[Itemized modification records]
::::

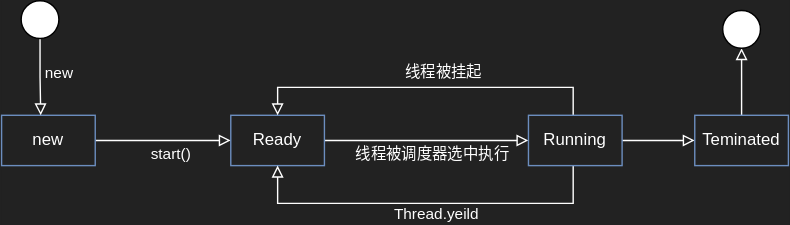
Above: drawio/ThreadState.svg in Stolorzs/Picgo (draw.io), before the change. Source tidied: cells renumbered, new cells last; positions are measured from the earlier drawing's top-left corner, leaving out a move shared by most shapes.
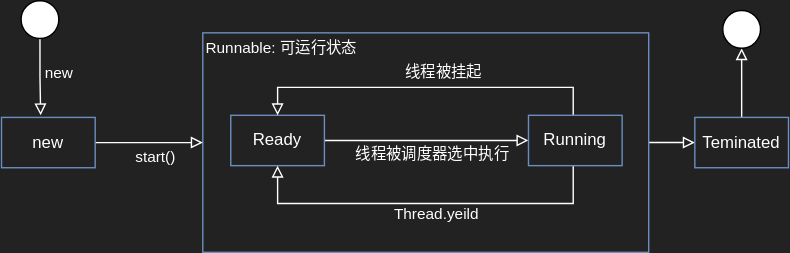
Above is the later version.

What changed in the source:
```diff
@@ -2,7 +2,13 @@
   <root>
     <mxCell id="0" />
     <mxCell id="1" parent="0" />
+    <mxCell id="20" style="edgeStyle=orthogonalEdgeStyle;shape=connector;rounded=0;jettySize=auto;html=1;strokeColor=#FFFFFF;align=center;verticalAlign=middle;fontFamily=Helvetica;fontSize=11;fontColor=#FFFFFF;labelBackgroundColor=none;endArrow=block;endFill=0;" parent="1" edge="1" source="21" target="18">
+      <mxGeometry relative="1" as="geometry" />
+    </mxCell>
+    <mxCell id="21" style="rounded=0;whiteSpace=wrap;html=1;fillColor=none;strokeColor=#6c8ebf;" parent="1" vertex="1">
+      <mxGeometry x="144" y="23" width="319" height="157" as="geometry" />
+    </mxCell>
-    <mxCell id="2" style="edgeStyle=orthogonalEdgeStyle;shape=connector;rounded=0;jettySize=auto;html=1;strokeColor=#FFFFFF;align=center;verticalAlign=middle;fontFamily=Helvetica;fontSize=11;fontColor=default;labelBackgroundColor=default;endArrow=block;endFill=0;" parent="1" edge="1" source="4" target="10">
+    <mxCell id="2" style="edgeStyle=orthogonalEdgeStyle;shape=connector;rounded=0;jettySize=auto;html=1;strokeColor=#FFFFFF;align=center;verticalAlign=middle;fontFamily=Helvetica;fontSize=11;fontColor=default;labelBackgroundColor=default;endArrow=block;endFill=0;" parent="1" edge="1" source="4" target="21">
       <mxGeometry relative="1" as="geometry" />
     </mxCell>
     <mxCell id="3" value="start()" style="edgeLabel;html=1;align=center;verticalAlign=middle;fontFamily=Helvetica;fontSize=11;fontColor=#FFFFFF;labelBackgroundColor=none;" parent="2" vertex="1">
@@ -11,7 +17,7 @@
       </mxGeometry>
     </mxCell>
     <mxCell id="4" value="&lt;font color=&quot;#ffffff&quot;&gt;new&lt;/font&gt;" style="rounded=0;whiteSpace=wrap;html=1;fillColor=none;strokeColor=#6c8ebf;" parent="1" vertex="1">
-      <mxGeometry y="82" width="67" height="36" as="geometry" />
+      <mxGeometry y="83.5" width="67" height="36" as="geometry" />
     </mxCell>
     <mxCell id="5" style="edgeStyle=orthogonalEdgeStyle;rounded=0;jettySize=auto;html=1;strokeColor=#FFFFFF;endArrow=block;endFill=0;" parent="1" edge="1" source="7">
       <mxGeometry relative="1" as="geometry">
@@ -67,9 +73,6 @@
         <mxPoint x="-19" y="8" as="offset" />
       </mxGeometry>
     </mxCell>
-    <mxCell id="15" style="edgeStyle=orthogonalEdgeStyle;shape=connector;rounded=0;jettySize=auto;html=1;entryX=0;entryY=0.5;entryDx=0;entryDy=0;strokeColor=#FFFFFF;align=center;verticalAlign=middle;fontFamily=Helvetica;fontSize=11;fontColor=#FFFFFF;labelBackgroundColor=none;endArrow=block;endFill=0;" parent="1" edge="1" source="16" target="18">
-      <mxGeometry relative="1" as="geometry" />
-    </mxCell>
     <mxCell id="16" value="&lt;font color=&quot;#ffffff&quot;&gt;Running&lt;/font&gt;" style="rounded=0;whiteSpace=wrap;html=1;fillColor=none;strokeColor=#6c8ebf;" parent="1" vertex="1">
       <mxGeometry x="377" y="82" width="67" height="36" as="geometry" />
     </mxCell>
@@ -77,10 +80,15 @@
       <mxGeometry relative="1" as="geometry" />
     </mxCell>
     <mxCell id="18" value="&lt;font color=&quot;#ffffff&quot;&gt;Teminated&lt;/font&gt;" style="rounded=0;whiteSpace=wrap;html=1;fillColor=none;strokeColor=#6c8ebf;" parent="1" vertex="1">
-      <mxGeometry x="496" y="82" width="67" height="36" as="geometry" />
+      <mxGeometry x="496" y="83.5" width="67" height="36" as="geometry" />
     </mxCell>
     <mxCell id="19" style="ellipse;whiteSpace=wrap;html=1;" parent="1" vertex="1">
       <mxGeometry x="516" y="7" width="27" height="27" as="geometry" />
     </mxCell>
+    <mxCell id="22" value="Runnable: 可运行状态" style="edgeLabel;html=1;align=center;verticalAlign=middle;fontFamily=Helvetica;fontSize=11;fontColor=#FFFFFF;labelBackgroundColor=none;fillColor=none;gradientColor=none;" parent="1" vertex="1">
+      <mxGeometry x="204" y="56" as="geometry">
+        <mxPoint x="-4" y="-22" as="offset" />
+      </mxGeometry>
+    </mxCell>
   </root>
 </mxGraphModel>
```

::::

About this exercise: Each record, word for word, should be printed again without its pictures.

Reply to the exercise:
Above: drawio/ThreadState.svg in Stolorzs/Picgo (draw.io), before the change. Source tidied: cells renumbered, new cells last; positions are measured from the earlier drawing's top-left corner, leaving out a move shared by most shapes.
Above is the later version.

What changed in the source:
```diff
@@ -2,7 +2,13 @@
   <root>
     <mxCell id="0" />
     <mxCell id="1" parent="0" />
+    <mxCell id="20" style="edgeStyle=orthogonalEdgeStyle;shape=connector;rounded=0;jettySize=auto;html=1;strokeColor=#FFFFFF;align=center;verticalAlign=middle;fontFamily=Helvetica;fontSize=11;fontColor=#FFFFFF;labelBackgroundColor=none;endArrow=block;endFill=0;" parent="1" edge="1" source="21" target="18">
+      <mxGeometry relative="1" as="geometry" />
+    </mxCell>
+    <mxCell id="21" style="rounded=0;whiteSpace=wrap;html=1;fillColor=none;strokeColor=#6c8ebf;" parent="1" vertex="1">
+      <mxGeometry x="144" y="23" width="319" height="157" as="geometry" />
+    </mxCell>
-    <mxCell id="2" style="edgeStyle=orthogonalEdgeStyle;shape=connector;rounded=0;jettySize=auto;html=1;strokeColor=#FFFFFF;align=center;verticalAlign=middle;fontFamily=Helvetica;fontSize=11;fontColor=default;labelBackgroundColor=default;endArrow=block;endFill=0;" parent="1" edge="1" source="4" target="10">
+    <mxCell id="2" style="edgeStyle=orthogonalEdgeStyle;shape=connector;rounded=0;jettySize=auto;html=1;strokeColor=#FFFFFF;align=center;verticalAlign=middle;fontFamily=Helvetica;fontSize=11;fontColor=default;labelBackgroundColor=default;endArrow=block;endFill=0;" parent="1" edge="1" source="4" target="21">
       <mxGeometry relative="1" as="geometry" />
     </mxCell>
     <mxCell id="3" value="start()" style="edgeLabel;html=1;align=center;verticalAlign=middle;fontFamily=Helvetica;fontSize=11;fontColor=#FFFFFF;labelBackgroundColor=none;" parent="2" vertex="1">
@@ -11,7 +17,7 @@
       </mxGeometry>
     </mxCell>
     <mxCell id="4" value="&lt;font color=&quot;#ffffff&quot;&gt;new&lt;/font&gt;" style="rounded=0;whiteSpace=wrap;html=1;fillColor=none;strokeColor=#6c8ebf;" parent="1" vertex="1">
-      <mxGeometry y="82" width="67" height="36" as="geometry" />
+      <mxGeometry y="83.5" width="67" height="36" as="geometry" />
     </mxCell>
     <mxCell id="5" style="edgeStyle=orthogonalEdgeStyle;rounded=0;jettySize=auto;html=1;strokeColor=#FFFFFF;endArrow=block;endFill=0;" parent="1" edge="1" source="7">
       <mxGeometry relative="1" as="geometry">
@@ -67,9 +73,6 @@
         <mxPoint x="-19" y="8" as="offset" />
       </mxGeometry>
     </mxCell>
-    <mxCell id="15" style="edgeStyle=orthogonalEdgeStyle;shape=connector;rounded=0;jettySize=auto;html=1;entryX=0;entryY=0.5;entryDx=0;entryDy=0;strokeColor=#FFFFFF;align=center;verticalAlign=middle;fontFamily=Helvetica;fontSize=11;fontColor=#FFFFFF;labelBackgroundColor=none;endArrow=block;endFill=0;" parent="1" edge="1" source="16" target="18">
-      <mxGeometry relative="1" as="geometry" />
-    </mxCell>
     <mxCell id="16" value="&lt;font color=&quot;#ffffff&quot;&gt;Running&lt;/font&gt;" style="rounded=0;whiteSpace=wrap;html=1;fillColor=none;strokeColor=#6c8ebf;" parent="1" vertex="1">
       <mxGeometry x="377" y="82" width="67" height="36" as="geometry" />
     </mxCell>
@@ -77,10 +80,15 @@
       <mxGeometry relative="1" as="geometry" />
     </mxCell>
     <mxCell id="18" value="&lt;font color=&quot;#ffffff&quot;&gt;Teminated&lt;/font&gt;" style="rounded=0;whiteSpace=wrap;html=1;fillColor=none;strokeColor=#6c8ebf;" parent="1" vertex="1">
-      <mxGeometry x="496" y="82" width="67" height="36" as="geometry" />
+      <mxGeometry x="496" y="83.5" width="67" height="36" as="geometry" />
     </mxCell>
     <mxCell id="19" style="ellipse;whiteSpace=wrap;html=1;" parent="1" vertex="1">
       <mxGeometry x="516" y="7" width="27" height="27" as="geometry" />
     </mxCell>
+    <mxCell id="22" value="Runnable: 可运行状态" style="edgeLabel;html=1;align=center;verticalAlign=middle;fontFamily=Helvetica;fontSize=11;fontColor=#FFFFFF;labelBackgroundColor=none;fillColor=none;gradientColor=none;" parent="1" vertex="1">
+      <mxGeometry x="204" y="56" as="geometry">
+        <mxPoint x="-4" y="-22" as="offset" />
+      </mxGeometry>
+    </mxCell>
   </root>
 </mxGraphModel>
```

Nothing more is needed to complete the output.